Play Live Radio
Next Up:
0:00
0:00
Available On Air Stations

Boldt Company 'gatekeepers' offer a peer network of support for suicide prevention & mental health support

Sticker on hardhat-v01.png
The Boldt Company
/
Boldt Company gatekeepers can be identified by the purple sticker they wear on hardhats, computer terminals, and desks. Gatekeepers serve as an initial point of contact for any employees experiencing suicidal thoughts or mental health struggles and connect them with appropriate resources.

Sept. 27 is Construction Industry Suicide Prevention Day in both the city of Milwaukee and Milwaukee County.

According to the CDC, construction is one of the top five major industries with the highest suicide rates. People in construction can face mental health stressors such as a high pressure environment, lack of workplace permanency, deadlines, and physically taxing work.

To address these stressors and promote employee mental health wellness, Appleton, Wis. based construction group Boldt Company created an employee-led Suicide Prevention Program.
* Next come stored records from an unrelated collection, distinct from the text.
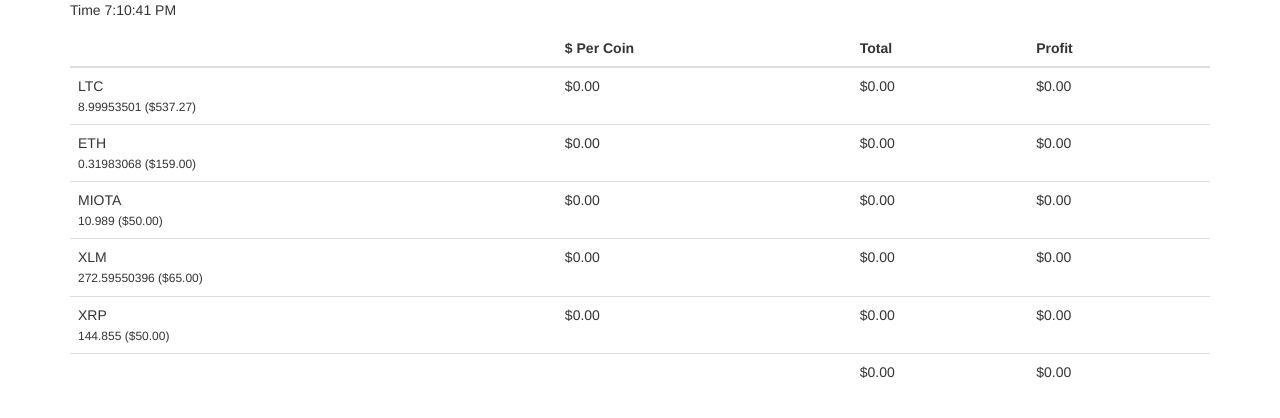
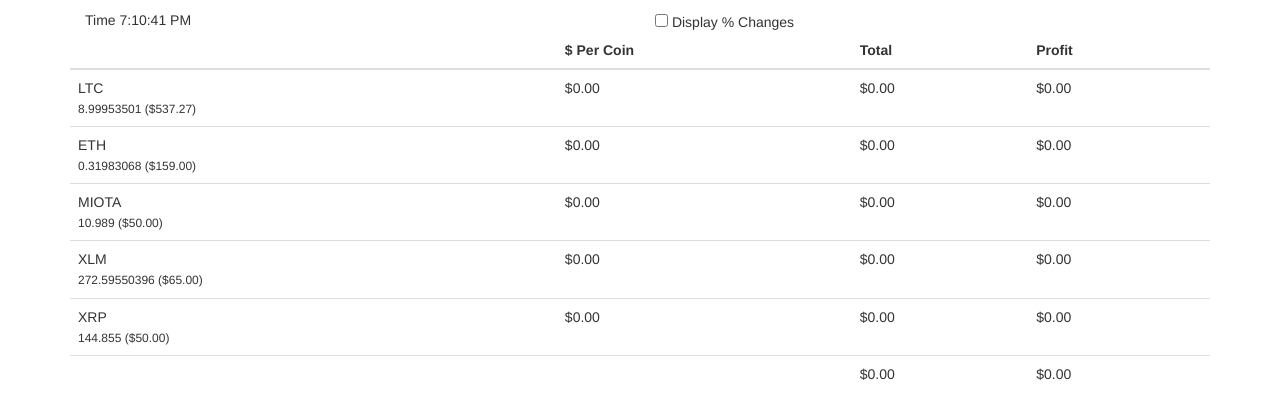
Before and after one commit to heraldgutierrez/heraldgutierrez.github.io, a plain HTML site: page index.html in a window 1280 px wide. Drawn offline with nearby package versions, Linux system fonts and the light colour scheme; no server answers.

Commit message:
added toggle

```diff
--- a/index.html
+++ b/index.html
@@ -21,7 +21,16 @@
 	<body class="container">
 		<div class="row">
 			<div class="col-xs-12">
-				<p>Time {{ Site.time | date : "mediumTime" }}</p>
+				<p>
+					<div class="col-xs-6">
+						Time {{ Site.time | date : "mediumTime" }}
+					</div>
+
+					<div class="col-xs-6">
+						<input type="checkbox" ng-model="Site.displayPercentChange" /> Display % Changes
+					</div>
+				</p>
+
 
 				<table class="table">
 					<thead>
@@ -41,7 +50,7 @@
 								{{ coin.currentPricePerCoin | currency }}<br>
 								<span ng-if='coin.currentPricePerCoinUSD'>
 									{{ coin.currentPricePerCoinUSD | currency }} USD<br>
-									{{ coin.percentageChange1Hour }}
+									<span ng-show='Site.displayPercentChange'>{{ coin.percentageChange1Hour }}</span>
 								</span>
 							</td>
 							<td>
--- a/js/site-controller.js
+++ b/js/site-controller.js
@@ -6,6 +6,7 @@ app.controller('siteController', ['$scope', '$window', function($scope, $window)
 	self.eth = 0;
     self.totalValue = 0;
     self.totalProfit = 0;
+    self.displayPercentChange = false;
 
 	self.coins = [
 		{
```
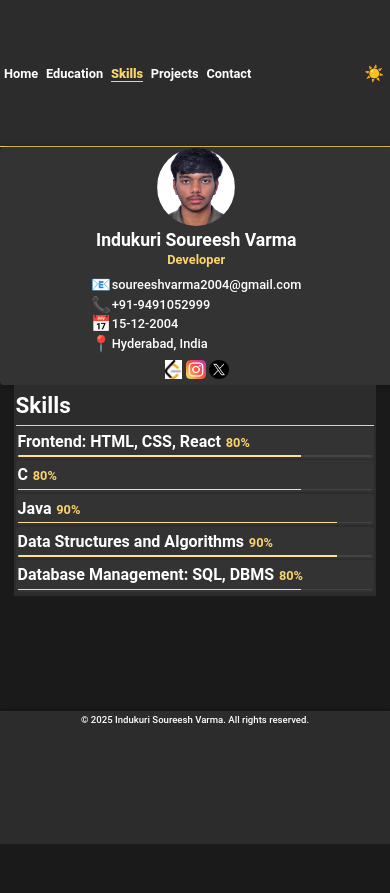
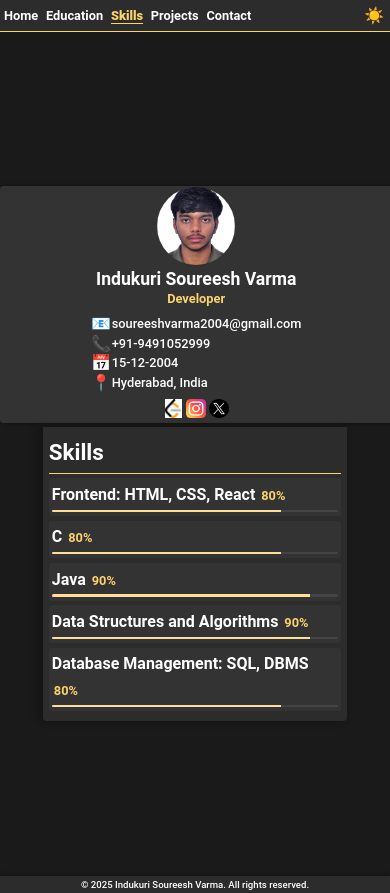
Before and after one commit to soureeshvarma/MyPortfolio, a React (Create React App) app: page /skills in a window 390 px wide. Before the commit the page ends 844 px from the top, so only its background shows below. Built offline with nearby package versions, Linux system fonts and the light colour scheme.

Commit message:
Align Skills and Contact spacing with Home, Education, Projects

```diff
--- a/src/components/Contact.css
+++ b/src/components/Contact.css
@@ -133,39 +133,39 @@ button:hover {
 @media (max-width: 768px) {
   .container {
     flex-direction: column;
-    gap: 0; /* Remove gap */
-    min-height: auto; /* Let content dictate height */
+    gap: 1vw; /* Matches Home.css gap */
+    min-height: 100vh; /* Consistent with other pages */
   }
   .main-content {
-    width: 92%;
-    padding: 0.5vw; /* Minimal padding */
+    width: 75%; /* Matches desktop, adjusts to 92% on mobile like others */
+    padding: 1.5vw; /* Consistent padding */
     margin: 0 auto;
-    border-radius: 0;
-    box-shadow: none; /* Remove shadow to save space */
+    border-radius: 0 0 1vw 1vw; /* Matches Projects.css */
+    box-shadow: -4px 0 8px rgba(0, 0, 0, 0.3); /* Consistent shadow */
   }
   .main-content h1 {
     font-size: clamp(1.4rem, 4vw, 1.8rem);
-    margin: 0.3vw 0; /* Tighten margin */
+    margin: 0.5vw 0; /* Matches Home.css */
   }
   .mode-divider {
-    margin: 0.2vw 0;
-    height: 0.15vw;
+    margin: 0.5vw 0;
+    height: 0.2vw;
   }
   .contact-details p {
     font-size: clamp(1rem, 2.5vw, 1.1rem);
-    margin: 0.2vw 0;
+    margin: 0.4vw 0;
   }
   .form-group label {
     font-size: clamp(1rem, 2.5vw, 1.1rem);
-    margin: 0.2vw 0;
+    margin: 0.3vw 0;
   }
   .form-group input,
   .form-group textarea {
     font-size: clamp(0.9rem, 2vw, 1rem);
-    padding: 0.3vw;
+    padding: 0.5vw;
   }
   button {
     font-size: clamp(1rem, 2.5vw, 1.1rem);
-    padding: 0.6vw 1vw;
+    padding: 0.7vw 1.5vw;
   }
 }
--- a/src/components/Skills.css
+++ b/src/components/Skills.css
@@ -125,40 +125,40 @@
 @media (max-width: 768px) {
   .container {
     flex-direction: column;
-    gap: 0; /* Remove gap */
-    min-height: auto; /* Let content dictate height */
+    gap: 1vw; /* Matches Home.css gap */
+    min-height: 100vh; /* Consistent with other pages */
   }
   .main-content {
-    width: 92%;
-    padding: 0.5vw; /* Minimal padding */
+    width: 75%; /* Matches desktop, adjusts to 92% on mobile like others */
+    padding: 1.5vw; /* Consistent padding */
     margin: 0 auto;
-    border-radius: 0;
-    box-shadow: none; /* Remove shadow to save space */
+    border-radius: 0 0 1vw 1vw; /* Matches Projects.css */
+    box-shadow: 0 4px 8px rgba(0, 0, 0, 0.3); /* Consistent shadow */
   }
   .main-content h1 {
     font-size: clamp(1.4rem, 4vw, 1.6rem);
-    margin: 0.3vw 0; /* Tighten margin */
+    margin: 0.5vw 0; /* Matches Home.css */
   }
   .mode-divider {
-    margin: 0.2vw 0;
-    height: 0.15vw;
+    margin: 0.5vw 0;
+    height: 0.2vw;
   }
   .skills-list {
-    margin-top: 0.2vw;
+    margin-top: 0.5vw;
   }
   .skill-item {
-    margin: 0.5vw 0;
-    padding: 0.5vw;
-    gap: 0.2vw;
+    margin: 1.2vw 0;
+    padding: 1vw 0.8vw;
+    gap: 0.5vw;
   }
   .skill-info strong {
     font-size: clamp(1rem, 3vw, 1.1rem);
   }
   .percentage {
     font-size: clamp(0.8rem, 2vw, 0.9rem);
-    margin-left: 0.2vw;
+    margin-left: 0.5vw;
   }
   .progress-bar {
-    height: 0.3vw;
+    height: 0.6vw;
   }
 }
```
It trains volunteer “gatekeepers” to serve as a first point of contact for any employees experiencing suicidal thoughts or mental health struggles and connect them with appropriate resources.

"We focus in our construction industry about physical safety, but I think in 2021 in the middle of the pandemic we realized an opportunity to really focus on mental health and the mental safety as well," says John Huggett, Boldt Company vice president central operations and a trained gatekeeper himself.

He notes that the gatekeeper program is not mental health professionals, but is intended as a peer network that serves as an initial point of contact to not just provide an initial conversation, but then provide anyone with the assistance and resources that they may need.

There are 88 gatekeepers nationwide throughout the Boldt Company that were trained under the QPR Institute's suicide prevention training according to Huggett.

"The QPR stands for 'question, persuade, and refer.' Those are the three steps that the gatekeepers are trained under to be able to understand and spot warning signals, to be able to progress through that QPR phase to be able to get our fellow employees the assistance and the help that they need," he explains.

Gatekeepers can be identified by the purple sticker they wear on hardhats, computer terminals, and desks that reads "It's OK to Ask Me for Help." Huggett says that overall, their gatekeepers are those who are willing to listen, have an open door, and are viewed as trusted partners. As more employees use the help of gatekeepers, he hopes the stigma surrounding mental health and suicide will dwindle while also helping to develop a better work culture.

For Huggett, he's in the construction industry because of the ability to impact and change communities and work closely with people — and the gatekeeper program aligns perfectly with that.

"When there is a program that has the ability to be able to just impact people's lives in a positive way, I want to be a part of that. I've experienced the loss of a loved one through suicide. We have many of our gatekeepers that have had a similar experience, and those that have gone through that experience want to help. And this is a great program to be able to do that," he says.

_

Audrey Nowakowski hosts and produces Lake Effect. She joined WUWM in 2014.
Related Content